(Host) Last year, Governor Douglas vetoed a bill that would make it illegal to discriminate against a person based on their gender identity.
But today in the Vermont Senate a new gender identity bill was approved.
And this time, because of some changes, the governor says it’s acceptable.
VPRs Bob Kinzel has the story.
(Kinzel) The vote in the Senate was unanimous – 26 in favor, none against.
The legislation amends Vermont’s anti discrimination laws in employment, housing and roughly 20 other areas to protect transsexual and transgender individuals.
Judiciary committee chairman Dick Sears says a recent case in Florida highlights the need for Vermont to adopt the bill:
(Sears) “A man who was town manager of his city for 22 years or so gets fired because he decides to go through a sex change. Everything it seemed about the individual was good, doing a good job.

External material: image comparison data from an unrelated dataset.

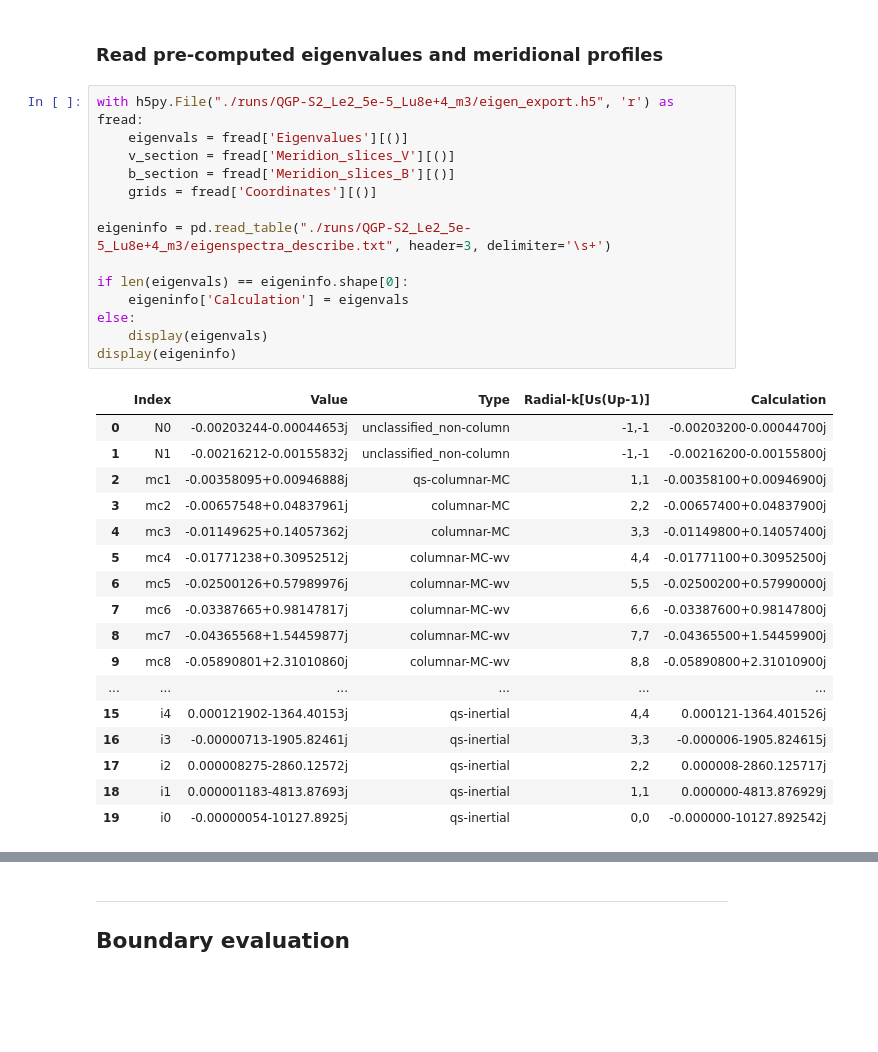
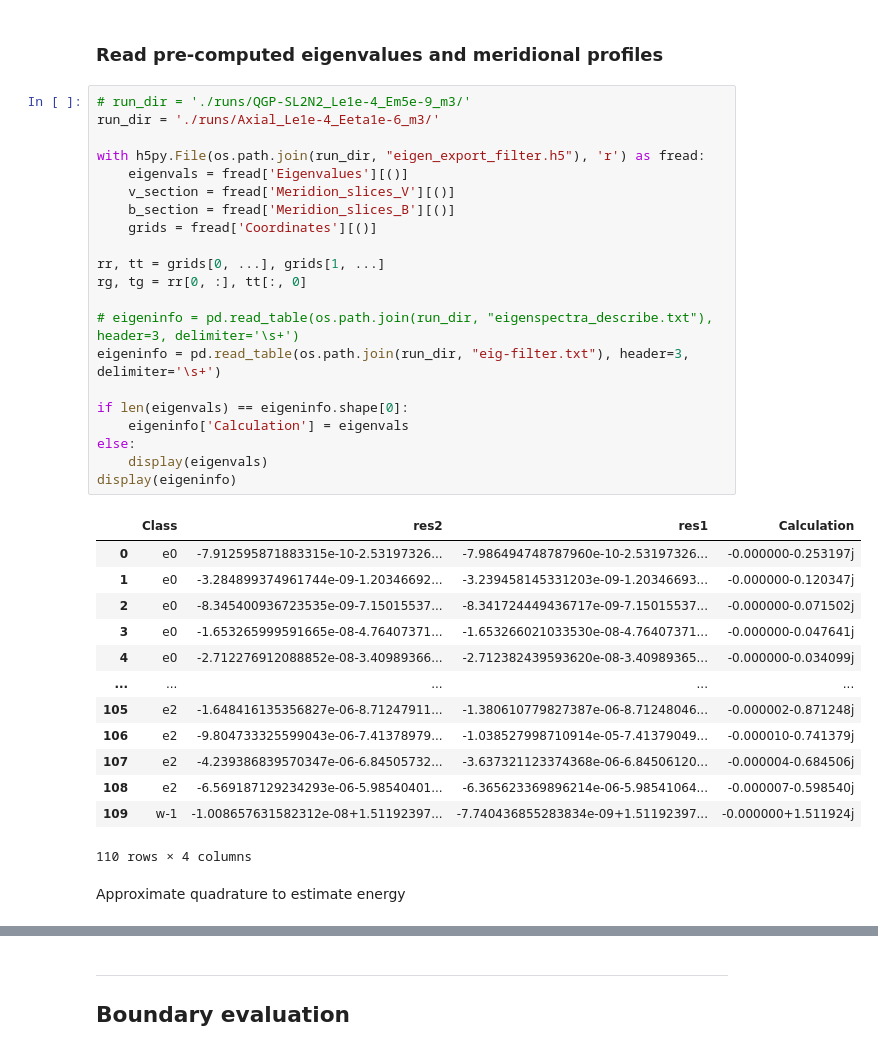
Before and after one commit to GentleMin/MCmodes, a Jupyter notebook: BL_processing.ipynb, the cells around one changed output, grey strips where cells are left out. Cells and saved outputs as stored; diff of their text form; blank space fills up the shorter version.

```diff
--- a/BL_processing.ipynb
+++ b/BL_processing.ipynb
@@ -14,34 +15,39 @@ import matplotlib.pyplot as plt
 # %% [markdown]
 ### Read pre-computed eigenvalues and meridional profiles
 # %%
-with h5py.File("./runs/QGP-S2_Le2_5e-5_Lu8e+4_m3/eigen_export.h5", 'r') as fread:
+# run_dir = './runs/QGP-SL2N2_Le1e-4_Em5e-9_m3/'
+run_dir = './runs/Axial_Le1e-4_Eeta1e-6_m3/'
+
+with h5py.File(os.path.join(run_dir, "eigen_export_filter.h5"), 'r') as fread:
     eigenvals = fread['Eigenvalues'][()]
     v_section = fread['Meridion_slices_V'][()]
     b_section = fread['Meridion_slices_B'][()]
     grids = fread['Coordinates'][()]
 
-eigeninfo = pd.read_table("./runs/QGP-S2_Le2_5e-5_Lu8e+4_m3/eigenspectra_describe.txt", header=3, delimiter='\s+')
+rr, tt = grids[0, ...], grids[1, ...]
+rg, tg = rr[0, :], tt[:, 0]
+
+# eigeninfo = pd.read_table(os.path.join(run_dir, "eigenspectra_describe.txt"), header=3, delimiter='\s+')
+eigeninfo = pd.read_table(os.path.join(run_dir, "eig-filter.txt"), header=3, delimiter='\s+')
 
 if len(eigenvals) == eigeninfo.shape[0]:
     eigeninfo['Calculation'] = eigenvals
 else:
     display(eigenvals)
 display(eigeninfo)
 # %% [output]
-|  | Index | Value | Type | Radial-k[Us(Up-1)] | Calculation |
-| 0 | N0 | -0.00203244-0.00044653j | unclassified_non-column | -1,-1 | -0.00203200-0.00044700j |
-| 1 | N1 | -0.00216212-0.00155832j | unclassified_non-column | -1,-1 | -0.00216200-0.00155800j |
-| 2 | mc1 | -0.00358095+0.00946888j | qs-columnar-MC | 1,1 | -0.00358100+0.00946900j |
-| 3 | mc2 | -0.00657548+0.04837961j | columnar-MC | 2,2 | -0.00657400+0.04837900j |
-| 4 | mc3 | -0.01149625+0.14057362j | columnar-MC | 3,3 | -0.01149800+0.14057400j |
-| 5 | mc4 | -0.01771238+0.30952512j | columnar-MC-wv | 4,4 | -0.01771100+0.30952500j |
-| 6 | mc5 | -0.02500126+0.57989976j | columnar-MC-wv | 5,5 | -0.02500200+0.57990000j |
-| 7 | mc6 | -0.03387665+0.98147817j | columnar-MC-wv | 6,6 | -0.03387600+0.98147800j |
-| 8 | mc7 | -0.04365568+1.54459877j | columnar-MC-wv | 7,7 | -0.04365500+1.54459900j |
-| 9 | mc8 | -0.05890801+2.31010860j | columnar-MC-wv | 8,8 | -0.05890800+2.31010900j |
-| ... | ... | ... | ... | ... | ... |
-| 15 | i4 | 0.000121902-1364.40153j | qs-inertial | 4,4 | 0.000121-1364.401526j |
-| 16 | i3 | -0.00000713-1905.82461j | qs-inertial | 3,3 | -0.000006-1905.824615j |
-| 17 | i2 | 0.000008275-2860.12572j | qs-inertial | 2,2 | 0.000008-2860.125717j |
-| 18 | i1 | 0.000001183-4813.87693j | qs-inertial | 1,1 | 0.000000-4813.876929j |
-| 19 | i0 | -0.00000054-10127.8925j | qs-inertial | 0,0 | -0.000000-10127.892542j |
+|  | Class | res2 | res1 | Calculation |
+| 0 | e0 | -7.912595871883315e-10-2.53197326... | -7.986494748787960e-10-2.53197326... | -0.000000-0.253197j |
+| 1 | e0 | -3.284899374961744e-09-1.20346692... | -3.239458145331203e-09-1.20346693... | -0.000000-0.120347j |
+| 2 | e0 | -8.345400936723535e-09-7.15015537... | -8.341724449436717e-09-7.15015537... | -0.000000-0.071502j |
+| 3 | e0 | -1.653265999591665e-08-4.76407371... | -1.653266021033530e-08-4.76407371... | -0.000000-0.047641j |
+| 4 | e0 | -2.712276912088852e-08-3.40989366... | -2.712382439593620e-08-3.40989365... | -0.000000-0.034099j |
+| ... | ... | ... | ... | ... |
+| 105 | e2 | -1.648416135356827e-06-8.71247911... | -1.380610779827387e-06-8.71248046... | -0.000002-0.871248j |
+| 106 | e2 | -9.804733325599043e-06-7.41378979... | -1.038527998710914e-05-7.41379049... | -0.000010-0.741379j |
+| 107 | e2 | -4.239386839570347e-06-6.84505732... | -3.637321123374368e-06-6.84506120... | -0.000004-0.684506j |
+| 108 | e2 | -6.569187129234293e-06-5.98540401... | -6.365623369896214e-06-5.98541064... | -0.000007-0.598540j |
+| 109 | w-1 | -1.008657631582312e-08+1.51192397... | -7.740436855283834e-09+1.51192397... | -0.000000+1.511924j |
+110 rows × 4 columns
+# %% [markdown]
+Approximate quadrature to estimate energy
```
Also changed, not shown: parts of 18 cells of this notebook, 13 other files.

It seems like discrimination ought to be not something that we can tolerate no matter who that discrimination is against.”
(Kinzel) Sears says his committee did make a number of small changes to satisfy some members of the state’s business community:
(Sears) “Some of the changes from last year it provides some clear definitions that the workplace rules about dress code and so forth can be enforced and it takes out the word ‘gender expression’ which is really difficult to define and I think a lot of people had some difficulty with it’s clear to me… that this is the right things to do at this time in this state.”
(Kinzel) Last year Governor Jim Douglas vetoed a similar piece of legislation because he said some sections were ambiguous and confusing.
Douglas says the new bill is better:
(Douglas) “I met with some of the advocates myself. I wanted to be sure that it met the objective of prohibiting discrimination without being too broadly worded. I haven’t looked at the final text but I believe it’s in a format that I would find acceptable.”
(Kinzel) The legislation is scheduled to come up for final approval in the Senate on Friday.
For Vermont Public Radio I’m Bob Kinzel in Montpelier.